FDA planning to ban cattle brains, spinal cords from all animal feed

Federal authorities (USA) are accepting comments on a planned regulation that would prohibit use of some cattle tissues in all animal feeds by late April. The regulation published by the Food and Drug Administration is intended to reduce the risk of transmission of bovine spongiform encephalopathy by prohibiting use of brains and spinal cords from cattle 30 months and older in all animal feed. The materials are already prohibited from use in feed for ruminants, including cattle, sheep, and goats. “The added measure of excluding high-risk materials from all animal feeds addresses risks associated with accidental feeding of such material to cattle, which could occur through cross-contamination of ruminant feed with non-ruminant feed or feed ingredients during manufacture and transport or through misfeeding of non-ruminant feed to ruminants on the farm,” states a Nov. 25, 2008 update from the FDA.

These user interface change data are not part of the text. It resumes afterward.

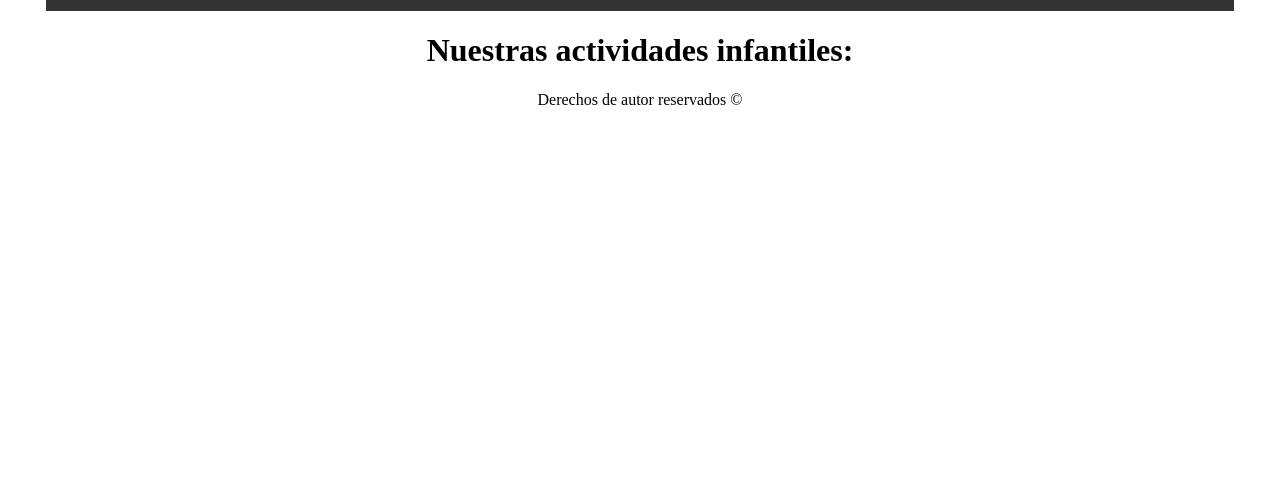
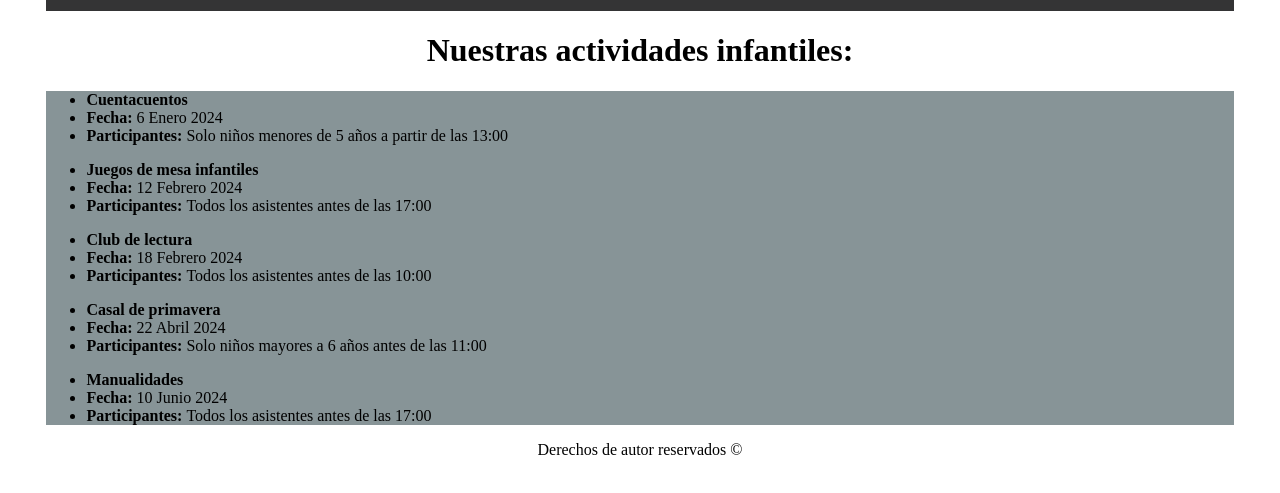
Before and after one commit to IvanTrujilloTech/IvanTrujilloTech, a plain HTML site: page practica 04 - ninos.html in a window 1280 px wide. Shown: the part 129-622 px from the top of the page. Drawn offline with Linux system fonts and the light colour scheme.

Commit message:
Update practica 04 - ninos.html

```diff
--- a/practica 04 - ninos.html
+++ b/practica 04 - ninos.html
@@ -27,6 +27,6 @@
         <h1 class="centrado">Nuestras actividades infantiles:</h1>
         <div class="texto" id="infoNinos"></div>
     </body>
-    <script src="app.js"></script>
+    <script src="appb.js"></script>
     <footer class="footer">Derechos de autor reservados ©</footer>
     </html>
```
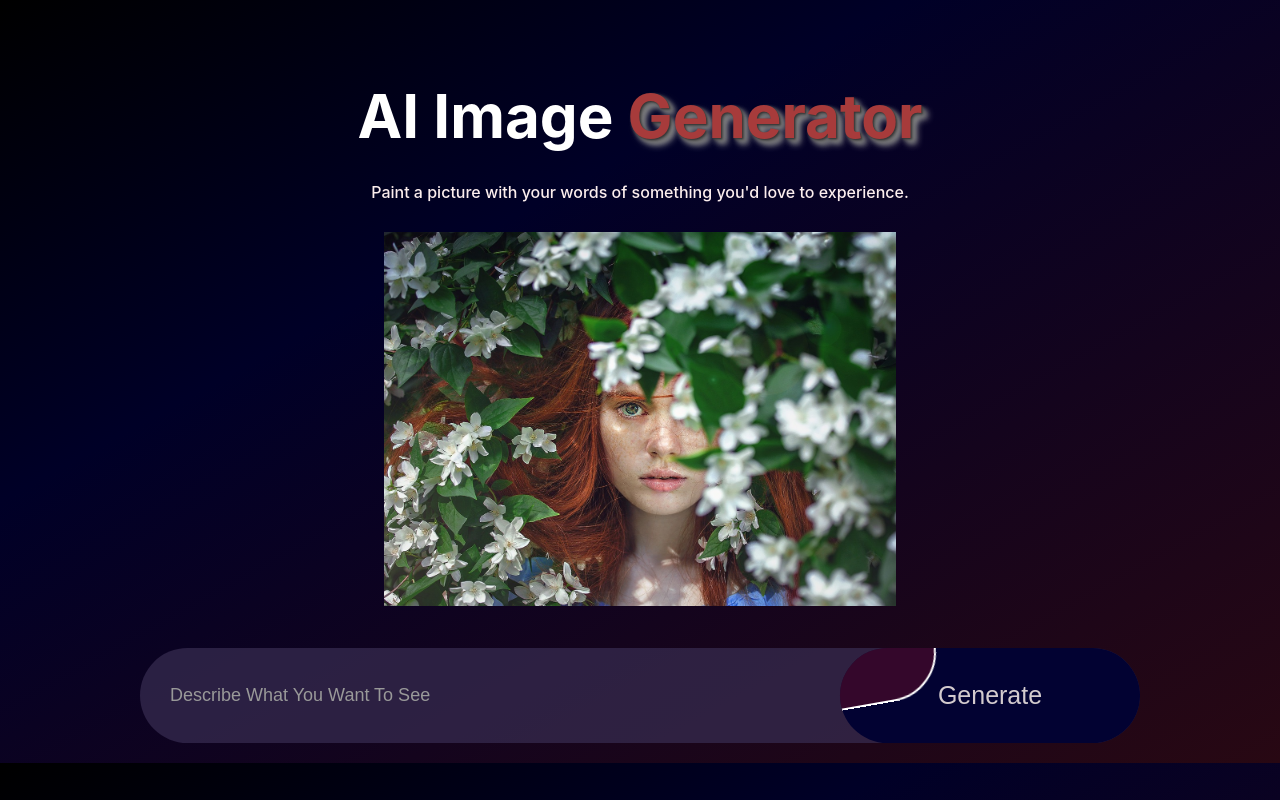
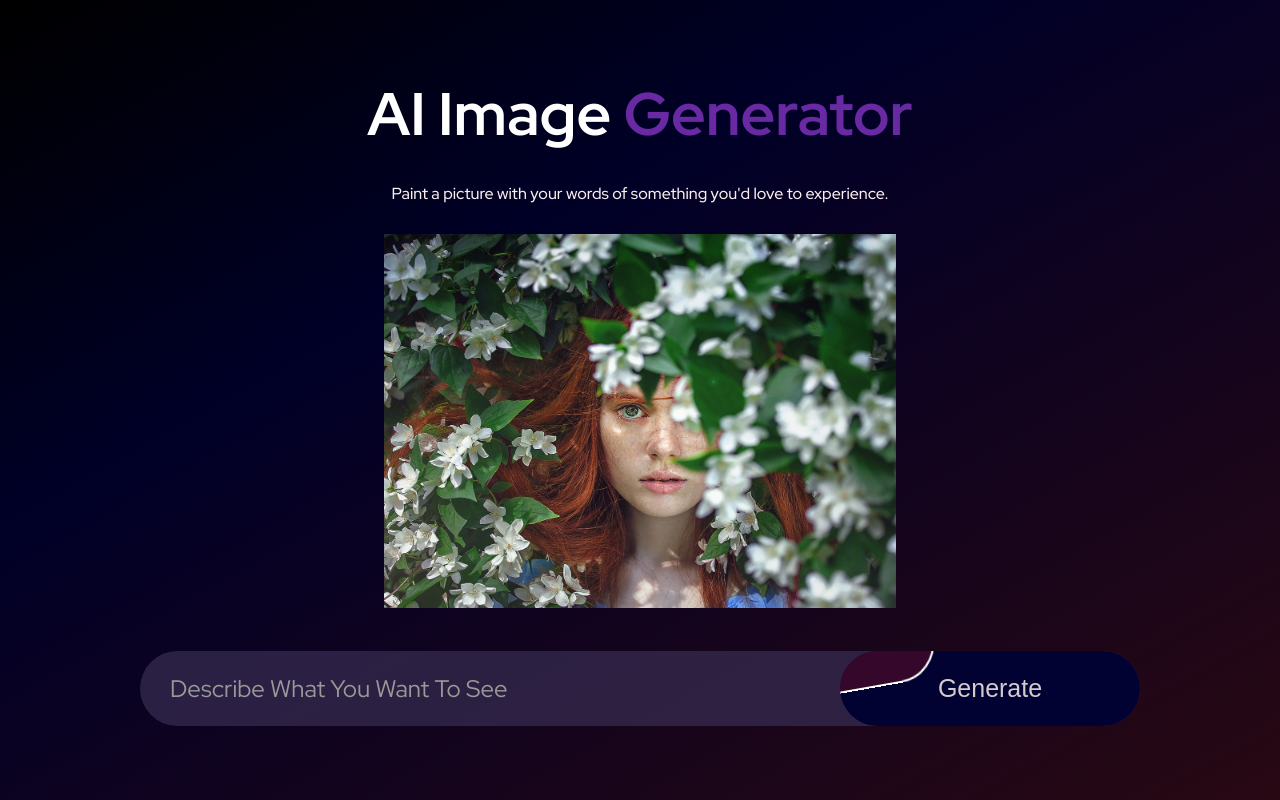
Before and after one commit to mansi-radadiya/ai-image-generator, a React (Create React App) app: page / in a window 1280 px wide. Built offline with nearby package versions, Linux system fonts and the light colour scheme.

Commit message:
fixed height issue and addes some style change and animations

```diff
--- a/src/Components/ImageGenerator/ImageGenerator.css
+++ b/src/Components/ImageGenerator/ImageGenerator.css
@@ -1,76 +1,111 @@
-.container{
+@import url('https://fonts.googleapis.com/css2?family=Red+Hat+Display:ital,wght@0,300..900;1,300..900&display=swap');
+
+.container {
+  font-family: "Red Hat Display", sans-serif;
+  box-sizing: border-box;
+  padding: 50px 10px;
+  height: 100vh;
   display: flex;
   flex-direction: column;
   margin: auto;
   align-items: center;
-    margin-top: 80px;
-    margin-bottom: 20px;
+  justify-content: center;
   gap: 30px;
 }
 
-.header{
+.header {
   font-size: 60px;
   font-weight: 700;
   /* padding-bottom: 10px; */
 }
 
-.header-1{
+.header-1 {
   font-size: 16px;
   font-weight: 500;
   color: rgb(252, 238, 238);
 }
 
-.header span{
-    color: rgb(167, 59, 59);
-    /* text-shadow: 0 2px 3px #f76b6b,
-            1px 3px 4px #b45c5c,
-            1px 5px 3px #bd6262,
-            2px 8px 4px #be6f6f,
-            2px 11px 4px #f5b7b7; */
-
-    text-shadow: 1px 1px 2px #333,
-            2px 2px 3px #555,
-            4px 4px 5px #777,
-            6px 6px 7px #999;
+.header span {
+  position: relative;
+  color: rgb(104, 41, 163);
 }
 
-.imageLoading{
+.header span::after {
+  display: none;
+  content: '';
+  position: absolute;
+  height: 100%;
+  width: 0%;
+  background: rgb(201, 156, 243);
+  bottom: 0;
+  left: 0;
+  z-index: -1;
+  border-radius: 15px;
+}
+
+.header span:hover::after {
+  display: block;
+  transition: all ease 0.3s;
+  animation-name: hoverUL;
+  animation-duration: 1s;
+  animation-timing-function: ease;
+}
+
+@keyframes hoverUL {
+  0% {
+    width: 0%;
+    left: 0%;
+  }
+
+  50% {
+    width: 100%;
+    left: 0%;
+  }
+
+  100% {
+    width: 0%;
+    left: 100%;
+  }
+}
+
+.imageLoading {
   display: flex;
   flex-direction: column;
 }
 
-.imageLoading img{
+.imageLoading img {
   width: 512px;
   /* width: 500px; */
 }
 
-.searchBox{
+.searchBox {
   display: flex;
   width: 1000px;
-    height: 95px;
+  height: 75px;
   justify-content: space-between;
   align-items: center;
   border-radius: 50px;
   background: #392d52b2;
 }
 
-.searchInput{
+.searchInput {
+  font-family: "Red Hat Display", sans-serif;
   width: 600px;
   height: 50px;
   background: transparent;
   border: none;
   outline: none;
-    font-size: 18px;
+  font-size: 24px;
   color: white;
   padding-left: 30px;
   padding-right: 30px;
 }
 
-.searchInput::placeholder{
+.searchInput::placeholder {
   color: #999;
 }
 
-.generateButton{
+.generateButton {
   border: none;
   outline: none;
   cursor: pointer;
@@ -113,23 +148,23 @@
   }
 }
 
-.loadingBar{
+.loadingBar {
   width: 0px;
   height: 8px;
   background: rgb(129, 48, 48);
 }
 
-.loadingText{
+.loadingText {
   font-size: 18px;
 }
 
-.loadingBarFull{
+.loadingBarFull {
   width: 512px;
   height: 8px;
   background: rgb(129, 48, 48);
   transition: 15s;
 }
 
-.displayNone{
+.displayNone {
   display: none;
 }
--- a/src/Components/ImageGenerator/ImageGenerator.jsx
+++ b/src/Components/ImageGenerator/ImageGenerator.jsx
@@ -1,4 +1,4 @@
-import React ,{useRef, useState} from 'react';
+import React, { useRef, useState } from 'react';
 import './ImageGenerator.css';
 import img1 from '../Assets/default_image.jpg';
 
@@ -6,10 +6,10 @@ function ImageGenerator() {
 
   const [imageUrl, setImageUrl] = useState("/");
   let inputRef = useRef(null);
-  const [loading,setLoading] = useState(false);
+  const [loading, setLoading] = useState(false);
 
   const imageGenerator = async () => {
-    if (inputRef.current.value === "") {
+    if (inputRef?.current?.value === "") {
       return 0;
     }
 
@@ -17,17 +17,17 @@ function ImageGenerator() {
 
     const response = await fetch("https://api.openai.com/v1/images/generations",
       {
-        method:"POST",
-        headers:{
-          "Content-Type":"application/json",
+        method: "POST",
+        headers: {
+          "Content-Type": "application/json",
           Authorization:
             "Bearer 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",
-          "User-Agent":"Chrome",
+          "User-Agent": "Chrome",
         },
-        body:JSON.stringify({
-          prompt:`${inputRef.current.value}`,
-          n:1,
-          size:"512x512",
+        body: JSON.stringify({
+          prompt: `${inputRef?.current?.value}`,
+          n: 1,
+          size: "512x512",
         }),
       }
     );
@@ -43,8 +43,8 @@ function ImageGenerator() {
     console.log(data);
 
     let data_array = data.data;
-    setImageUrl(data_array[0].url);
-    setLoading(flase);
+    setImageUrl(data_array[0]?.url);
+    setLoading(false);
   }
 
 
@@ -54,15 +54,15 @@ function ImageGenerator() {
       <div className='header-1'>Paint a picture with your words of something you'd love to experience.</div>
       <div className="imageLoading">
         <div className="image">
-            <img src={imageUrl === "/" ? img1:imageUrl} alt="img" />
+          <img src={imageUrl === "/" ? img1 : imageUrl} alt="img" />
         </div>
         <div className="loading">
-            <div className={loading?"loadingBarFull" : "loadingBar"}></div>
-            <div className={loading?"loadingText" : "displayNone"}>Loading...</div>
+          <div className={loading ? "loadingBarFull" : "loadingBar"}></div>
+          <div className={loading ? "loadingText" : "displayNone"}>Loading...</div>
         </div>
       </div>
       <div className='searchBox'>
-          <input type="text" ref={inputRef} className='searchInput' placeholder='Describe What You Want To See'/>
+        <input type="text" ref={inputRef} className='searchInput' placeholder='Describe What You Want To See' />
         <button className="generateButton" onClick={imageGenerator}>Generate</button>
       </div>
     </div>
```
Lines whose indentation alone changed are shown as unchanged.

The regulation would also ban from animal feed the entire carcasses of all BSE test-positive cattle, the entire carcass of any cow 30 months or older that is not inspected and passed for human consumption and from which the brain and spinal cord is not removed, tallow derived from the prohibited materials that contain more than 0.15 percent insoluble impurities, and mechanically separated beef derived from the prohibited materials, according to information from the FDA. The FDA also released in late November a report indicating that, of 7,876 firms that handle materials prohibited from use in ruminant feed, none had violations of the Ruminant Feed Ban that warranted regulatory sanctions during their most recent inspections, and 121 required voluntary corrective action. The firms examined by state and federal inspectors include renderers, feed mills, protein blenders, ruminant feeders, on-farm mixers, pet food manufacturers, animal feed salvagers, distributors, retailers, and animal feed transporters.

January 13, 2009

Original web page at JAVMA